According to the U.S. Department of Agriculture, sale of fresh-cut fruit is experiencing unprecedented market growth. You can join the trend by making your own fresh-cut fruit baskets as an edible focal point for your table or a healthy hostess-gift fruit 'bouquet.' A fresh-fruit basket is also the launching point for a learning experience; make a basket with children, and get a healthy snack and a botany experiment at the same time.
Today's trendy fruit baskets include a basket made from fruit, filled with colorful cut fruit pieces. Professionals at Distinct Gift Baskets recommend starting with a sturdy fruit which you can cut into a handle and basket, such as a small watermelon or a honeydew. For personal cut-fruit baskets, start with a grapefruit or large orange. Use a marker to demarcate the area to be cut away, starting a bit over half-way up the side of the melon or citrus fruit, and be sure to leave a strip up over the top for a handle. Use a short, sharp knife to cut away the peel or rind from the area to be removed, then either cut the melon out in chunks or use a melon-baller to remove fruit spheres. Use the knife to carefully cut out the inside of the grapefruit or orange. Mix the melon or citrus with other fruits in bright hues and interesting shapes. Pare away a thin slice from the bottom of the melon or citrus basket so it stands upright and refill it with sliced and chopped fruit.
Fruit Basket Arrangement
The Iowa State University Extension recommends serving a 'fruit basket on a stick' by lining up rainbow-hued slices of red apple, orange, banana, and kiwi on a toothpick, topped with a maraschino cherry. Turn these sticks into floral-like arrangements by substituting long bamboo skewers for the toothpicks. Pare a slice from the bottom of a small melon so it stands upright, then cut a small circle from the top to make a 'vase'. Skewer flower-like stacks of fruit slices, then stick the skewer into the melon 'vase'.
Fruit Basket Lessons

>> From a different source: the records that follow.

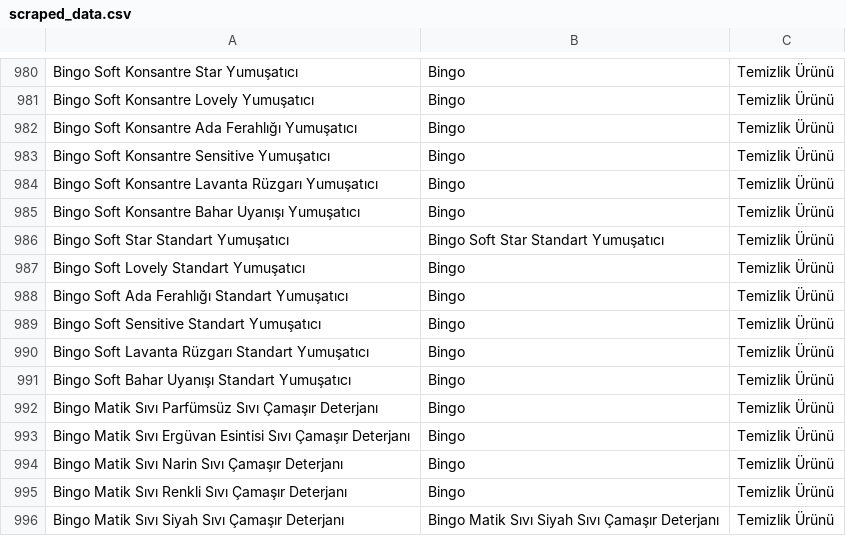
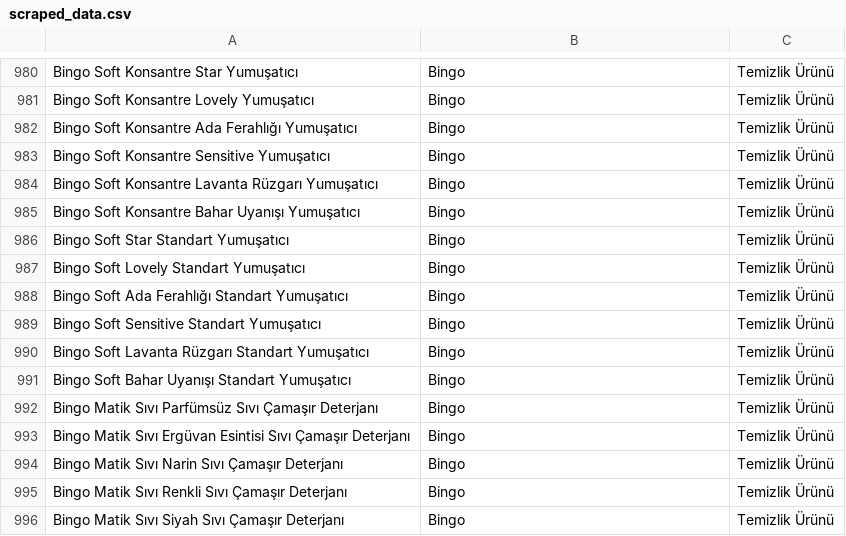
Before and after one commit to SumiaAbiden/Yerli_Marka_Oneri_Sistemi, a CSV file: livinglab (2)/livinglab (2)/livinglab/livinglab/backend/scraped_data.csv, drawn as a sheet; only a part is shown, gaps mark what is left out.

Commit message:
Update scraped_data.csv

```diff
--- a/livinglab (2)/livinglab (2)/livinglab/livinglab/backend/scraped_data.csv
+++ b/livinglab (2)/livinglab (2)/livinglab/livinglab/backend/scraped_data.csv
@@ -985,3 +985,3 @@ Bingo Soft Konsantre Lavanta Rüzgarı Yumuşatıcı,Bingo,Temizlik Ürünü
 Bingo Soft Konsantre Bahar Uyanışı Yumuşatıcı,Bingo,Temizlik Ürünü
-Bingo Soft Star Standart Yumuşatıcı,Bingo Soft Star Standart Yumuşatıcı,Temizlik Ürünü
+Bingo Soft Star Standart Yumuşatıcı,Bingo,Temizlik Ürünü
 Bingo Soft Lovely Standart Yumuşatıcı,Bingo,Temizlik Ürünü
@@ -995,2 +995,2 @@ Bingo Matik Sıvı Narin Sıvı Çamaşır Deterjanı,Bingo,Temizlik Ürünü
 Bingo Matik Sıvı Renkli Sıvı Çamaşır Deterjanı,Bingo,Temizlik Ürünü
-Bingo Matik Sıvı Siyah Sıvı Çamaşır Deterjanı,Bingo Matik Sıvı Siyah Sıvı Çamaşır Deterjanı,Temizlik Ürünü
+Bingo Matik Sıvı Siyah Sıvı Çamaşır Deterjanı,Bingo,Temizlik Ürünü
```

The University of New Hampshire Sustainable Horticulture program recommends using a fruit basket as a way to generate a healthy snack for children while serving up a lesson in botany. Select a ceramic or plastic 'basket' for your cut fruit, or create a melon basket. Obtain fruits with different types of seeds, such as pitted fruit, citrus fruit, and a pear or apple as well as melon, grapes, berries, and even a coconut or pineapple. Take a hard look at each fruit with the children before you cut it up, and discuss what type of plant that fruit grows on, and in what part of the world. Cut each fruit up and examine the seeds, laying the seeds out in a row to compare their sizes and shapes. Put the cut fruit in the basket and serve it for lunch or a snack. Later, play a memory game and see who can remember which seeds came from which fruit.